BRIEF =
Copy out each line of the data that holds the string "reminder".

DATA TO EXAMINE =
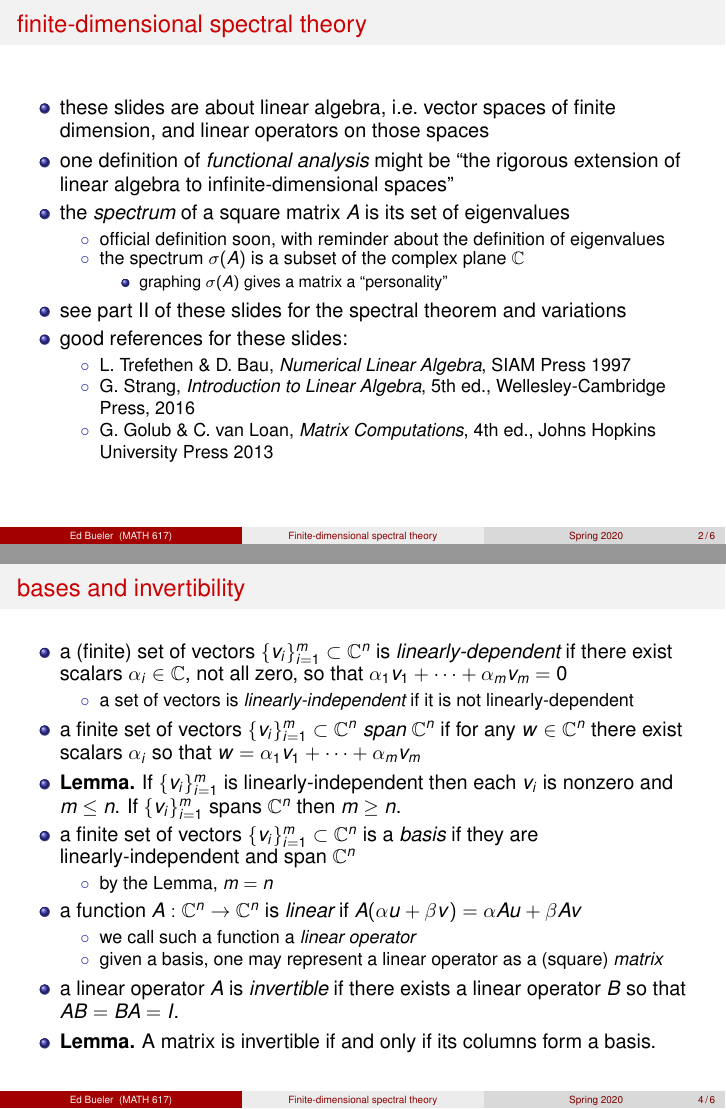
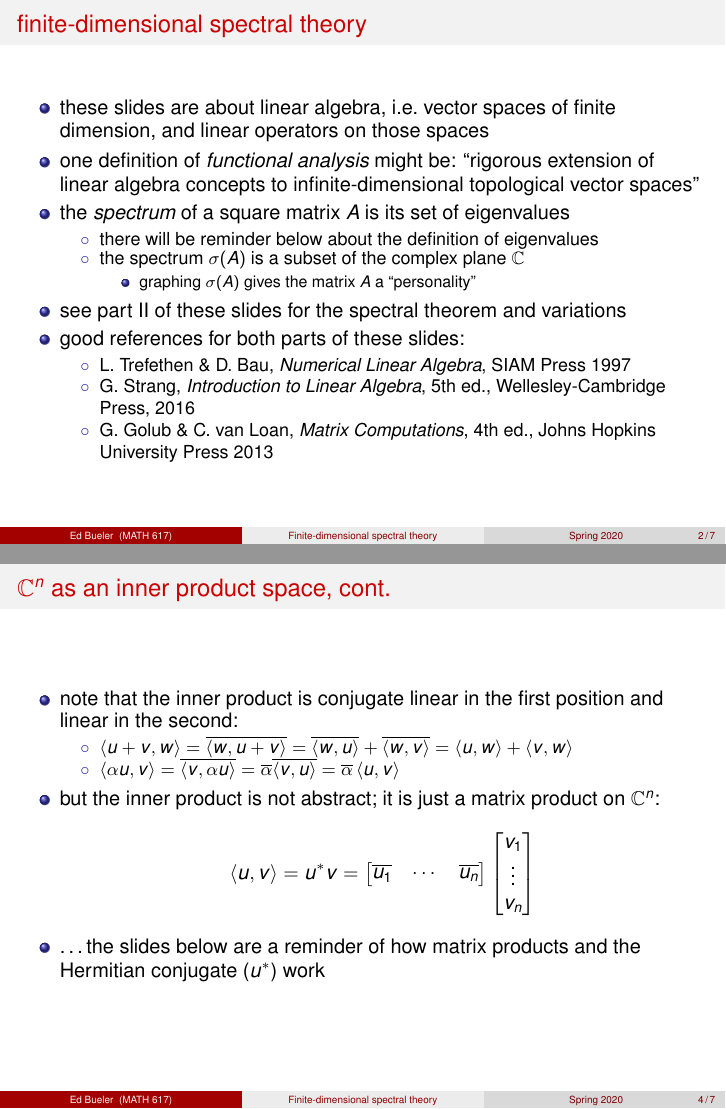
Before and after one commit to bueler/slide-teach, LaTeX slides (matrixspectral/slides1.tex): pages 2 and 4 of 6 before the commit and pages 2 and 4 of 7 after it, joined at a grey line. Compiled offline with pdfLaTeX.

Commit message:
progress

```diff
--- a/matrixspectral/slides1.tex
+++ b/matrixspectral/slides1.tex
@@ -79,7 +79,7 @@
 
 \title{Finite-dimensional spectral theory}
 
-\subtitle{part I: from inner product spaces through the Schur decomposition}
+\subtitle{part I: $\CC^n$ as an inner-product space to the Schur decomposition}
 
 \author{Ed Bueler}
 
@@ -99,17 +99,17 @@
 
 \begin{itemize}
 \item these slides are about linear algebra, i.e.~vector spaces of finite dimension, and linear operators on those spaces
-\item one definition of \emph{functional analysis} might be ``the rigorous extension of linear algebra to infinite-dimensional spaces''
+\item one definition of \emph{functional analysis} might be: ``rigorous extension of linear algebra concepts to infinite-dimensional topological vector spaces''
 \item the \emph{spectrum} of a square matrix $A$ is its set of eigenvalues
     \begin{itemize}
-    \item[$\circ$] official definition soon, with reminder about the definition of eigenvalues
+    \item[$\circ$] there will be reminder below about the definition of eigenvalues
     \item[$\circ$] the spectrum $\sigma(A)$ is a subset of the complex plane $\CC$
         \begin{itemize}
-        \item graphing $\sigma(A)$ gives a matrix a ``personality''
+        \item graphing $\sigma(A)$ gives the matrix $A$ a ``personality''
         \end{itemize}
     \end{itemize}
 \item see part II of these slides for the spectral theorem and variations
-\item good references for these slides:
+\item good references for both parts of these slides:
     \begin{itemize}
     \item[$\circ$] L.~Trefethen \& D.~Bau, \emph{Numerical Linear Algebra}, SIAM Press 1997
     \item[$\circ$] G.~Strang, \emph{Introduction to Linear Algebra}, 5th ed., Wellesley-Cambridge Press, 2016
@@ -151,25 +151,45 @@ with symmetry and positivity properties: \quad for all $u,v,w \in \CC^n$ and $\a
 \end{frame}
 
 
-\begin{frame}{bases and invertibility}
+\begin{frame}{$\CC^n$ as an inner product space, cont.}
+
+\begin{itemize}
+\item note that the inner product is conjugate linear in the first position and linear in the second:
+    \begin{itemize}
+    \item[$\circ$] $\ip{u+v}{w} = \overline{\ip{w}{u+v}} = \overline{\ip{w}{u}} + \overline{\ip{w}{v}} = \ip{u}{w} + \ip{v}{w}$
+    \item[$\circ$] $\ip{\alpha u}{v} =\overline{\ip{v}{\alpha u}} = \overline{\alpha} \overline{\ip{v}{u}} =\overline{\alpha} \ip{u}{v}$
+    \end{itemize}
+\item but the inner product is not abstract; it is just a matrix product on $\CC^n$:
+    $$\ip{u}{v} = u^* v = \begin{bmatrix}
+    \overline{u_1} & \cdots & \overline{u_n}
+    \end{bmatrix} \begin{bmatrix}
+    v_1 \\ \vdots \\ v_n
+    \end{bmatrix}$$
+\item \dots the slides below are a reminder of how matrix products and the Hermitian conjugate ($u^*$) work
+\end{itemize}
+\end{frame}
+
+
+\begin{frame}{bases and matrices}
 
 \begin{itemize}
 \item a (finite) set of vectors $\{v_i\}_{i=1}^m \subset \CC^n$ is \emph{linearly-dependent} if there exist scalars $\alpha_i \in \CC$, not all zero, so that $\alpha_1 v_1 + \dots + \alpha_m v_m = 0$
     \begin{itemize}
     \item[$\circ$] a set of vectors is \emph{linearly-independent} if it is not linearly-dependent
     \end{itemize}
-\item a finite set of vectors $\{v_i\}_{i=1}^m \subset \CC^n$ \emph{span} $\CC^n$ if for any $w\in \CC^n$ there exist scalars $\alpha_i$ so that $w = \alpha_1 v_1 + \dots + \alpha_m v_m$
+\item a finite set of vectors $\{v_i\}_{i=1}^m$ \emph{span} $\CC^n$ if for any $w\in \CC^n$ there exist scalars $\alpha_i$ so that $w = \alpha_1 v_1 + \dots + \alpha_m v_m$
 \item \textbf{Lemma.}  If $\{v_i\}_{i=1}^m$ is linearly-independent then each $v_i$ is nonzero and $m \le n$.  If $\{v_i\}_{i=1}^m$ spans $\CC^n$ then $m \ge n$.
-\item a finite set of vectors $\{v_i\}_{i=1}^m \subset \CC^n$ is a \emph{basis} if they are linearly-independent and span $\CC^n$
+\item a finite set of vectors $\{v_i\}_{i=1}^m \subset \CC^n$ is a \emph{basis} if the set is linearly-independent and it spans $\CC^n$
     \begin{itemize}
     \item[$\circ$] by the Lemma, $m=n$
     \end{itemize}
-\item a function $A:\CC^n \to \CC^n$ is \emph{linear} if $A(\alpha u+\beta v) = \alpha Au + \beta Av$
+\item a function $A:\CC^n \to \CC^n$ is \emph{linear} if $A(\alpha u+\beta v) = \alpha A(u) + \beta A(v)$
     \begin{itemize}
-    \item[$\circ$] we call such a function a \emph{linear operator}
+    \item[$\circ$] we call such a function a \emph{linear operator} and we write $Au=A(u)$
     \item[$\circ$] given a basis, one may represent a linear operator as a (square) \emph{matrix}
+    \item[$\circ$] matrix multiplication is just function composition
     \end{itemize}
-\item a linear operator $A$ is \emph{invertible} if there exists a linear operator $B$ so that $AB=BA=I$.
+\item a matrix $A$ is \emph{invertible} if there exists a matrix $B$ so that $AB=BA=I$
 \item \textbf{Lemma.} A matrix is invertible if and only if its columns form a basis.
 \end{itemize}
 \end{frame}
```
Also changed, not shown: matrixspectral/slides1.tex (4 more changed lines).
--
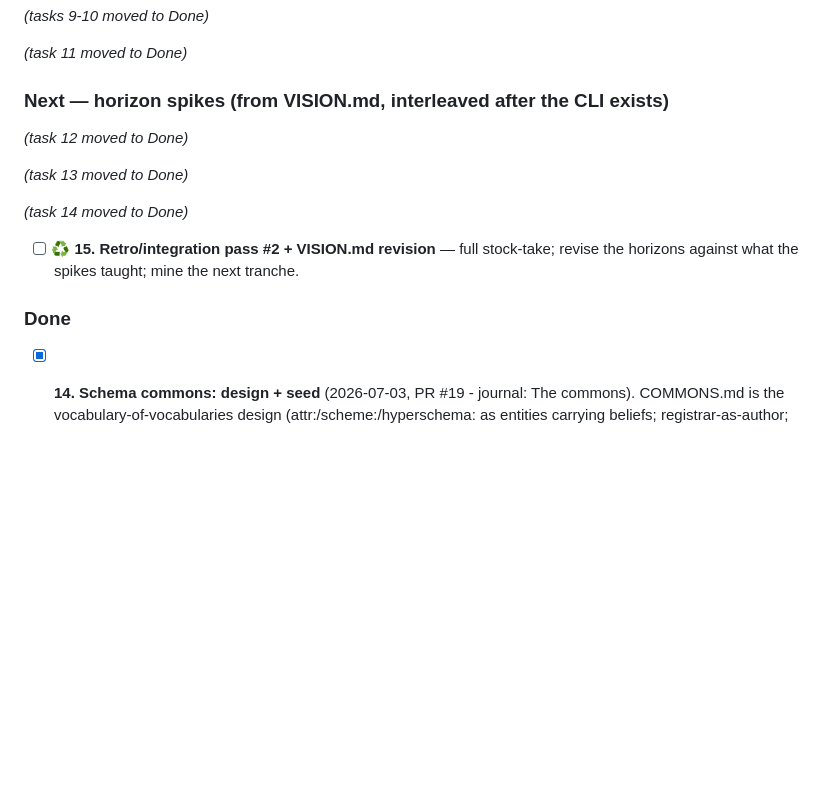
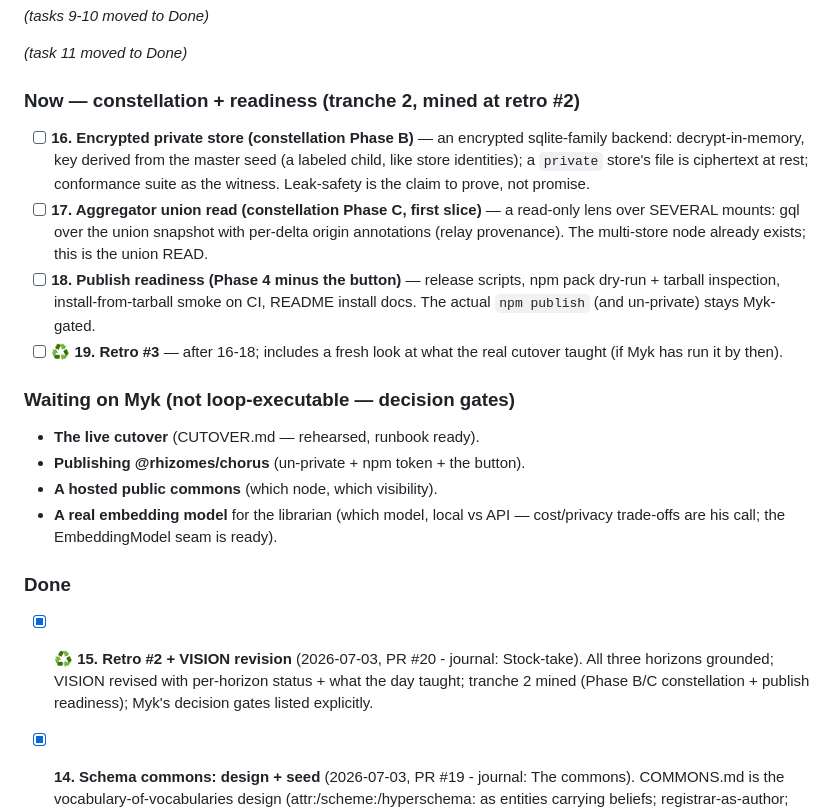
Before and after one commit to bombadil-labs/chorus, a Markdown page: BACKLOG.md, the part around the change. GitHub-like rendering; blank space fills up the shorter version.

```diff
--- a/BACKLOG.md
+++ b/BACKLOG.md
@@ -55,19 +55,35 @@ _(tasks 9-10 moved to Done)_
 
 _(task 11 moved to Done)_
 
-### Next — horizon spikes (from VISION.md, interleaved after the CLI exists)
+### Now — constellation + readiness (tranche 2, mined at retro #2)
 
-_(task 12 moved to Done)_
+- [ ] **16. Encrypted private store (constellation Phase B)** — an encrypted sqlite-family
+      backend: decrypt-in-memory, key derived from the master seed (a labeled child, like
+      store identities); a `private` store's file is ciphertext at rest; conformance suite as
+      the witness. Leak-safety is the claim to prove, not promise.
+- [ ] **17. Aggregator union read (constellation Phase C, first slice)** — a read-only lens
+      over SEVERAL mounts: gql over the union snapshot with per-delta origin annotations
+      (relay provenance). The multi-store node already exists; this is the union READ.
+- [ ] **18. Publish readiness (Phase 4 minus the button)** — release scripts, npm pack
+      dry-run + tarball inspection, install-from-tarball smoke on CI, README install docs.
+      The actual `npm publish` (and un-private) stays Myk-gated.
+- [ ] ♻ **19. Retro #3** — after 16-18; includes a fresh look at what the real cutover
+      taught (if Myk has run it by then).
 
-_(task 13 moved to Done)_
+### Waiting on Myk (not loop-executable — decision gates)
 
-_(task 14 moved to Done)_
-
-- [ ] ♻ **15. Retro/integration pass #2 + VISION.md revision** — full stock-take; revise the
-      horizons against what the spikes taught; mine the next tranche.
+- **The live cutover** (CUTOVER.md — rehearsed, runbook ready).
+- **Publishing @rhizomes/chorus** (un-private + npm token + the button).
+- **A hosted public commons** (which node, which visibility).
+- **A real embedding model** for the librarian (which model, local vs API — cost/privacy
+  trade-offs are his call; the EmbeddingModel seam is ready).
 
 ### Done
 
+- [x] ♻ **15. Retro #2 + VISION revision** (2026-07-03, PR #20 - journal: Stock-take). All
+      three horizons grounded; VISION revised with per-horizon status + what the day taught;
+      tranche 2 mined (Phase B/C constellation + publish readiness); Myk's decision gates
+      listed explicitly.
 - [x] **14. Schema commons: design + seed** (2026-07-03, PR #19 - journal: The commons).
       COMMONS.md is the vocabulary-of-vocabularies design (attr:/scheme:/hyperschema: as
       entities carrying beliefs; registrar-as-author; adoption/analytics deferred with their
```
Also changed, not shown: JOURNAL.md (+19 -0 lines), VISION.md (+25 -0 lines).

SOLUTION =
-    \item[$\circ$] official definition soon, with reminder about the definition of eigenvalues
+    \item[$\circ$] there will be reminder below about the definition of eigenvalues
+\item \dots the slides below are a reminder of how matrix products and the Hermitian conjugate ($u^*$) work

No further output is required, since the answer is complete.